[Front-end code edit data]
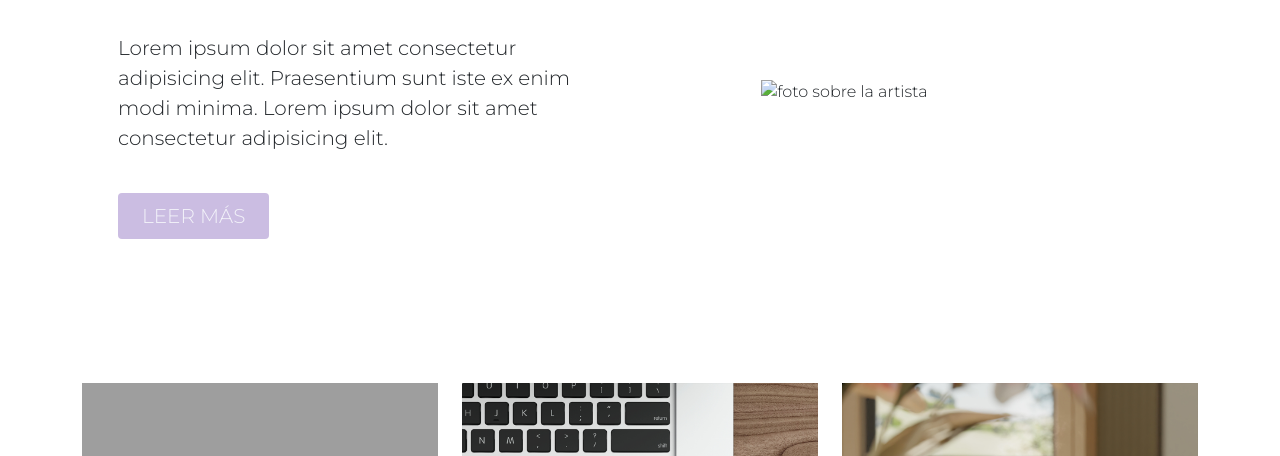
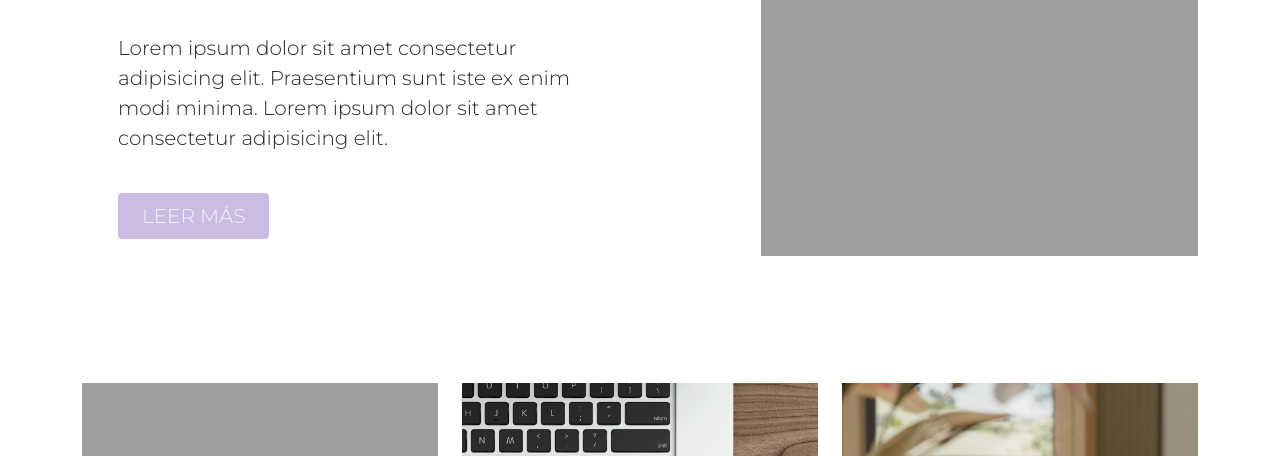
Before and after one commit to alamparte/Bootstrap, a plain HTML site: page index.html in a window 1280 px wide. Shown: the part 669-1125 px from the top of the page. Drawn offline with nearby package versions, Linux system fonts and the light colour scheme; the site is published under a folder, as on GitHub Pages, so addresses that start at the root find nothing; a web font is replaced by a local one.

Commit message:
cambio de img

```diff
--- a/index.html
+++ b/index.html
@@ -83,7 +83,7 @@
               <a class="btn mt-4 mb-5 fs-5 p-2 ps-4 pe-4" href="pages/bio.html" role="button" style="background-color: #cbbde2; border: none;">LEER MÁS</a>
             </div>
             <div class="col col-12 col-lg-6 d-flex justify-content-lg-end justify-content-center">
-              <img class="d-block img-fluid mb-5" style="width:80%" src="/img/IMG_4510.png" alt="foto sobre la artista">
+              <img class="d-block img-fluid mb-5" style="width:80%" src="img/IMG_4510.png" alt="foto sobre la artista">
             </div>
           </div>
 
```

- _WHAT IS REQUIRED_: Please repeat the data verbatim and leave the pictures out of your copy.

- _SOLUTION TO THE PROBLEM_:
Before and after one commit to alamparte/Bootstrap, a plain HTML site: page index.html in a window 1280 px wide. Shown: the part 669-1125 px from the top of the page. Drawn offline with nearby package versions, Linux system fonts and the light colour scheme; the site is published under a folder, as on GitHub Pages, so addresses that start at the root find nothing; a web font is replaced by a local one.

Commit message:
cambio de img

```diff
--- a/index.html
+++ b/index.html
@@ -83,7 +83,7 @@
               <a class="btn mt-4 mb-5 fs-5 p-2 ps-4 pe-4" href="pages/bio.html" role="button" style="background-color: #cbbde2; border: none;">LEER MÁS</a>
             </div>
             <div class="col col-12 col-lg-6 d-flex justify-content-lg-end justify-content-center">
-              <img class="d-block img-fluid mb-5" style="width:80%" src="/img/IMG_4510.png" alt="foto sobre la artista">
+              <img class="d-block img-fluid mb-5" style="width:80%" src="img/IMG_4510.png" alt="foto sobre la artista">
             </div>
           </div>
 
```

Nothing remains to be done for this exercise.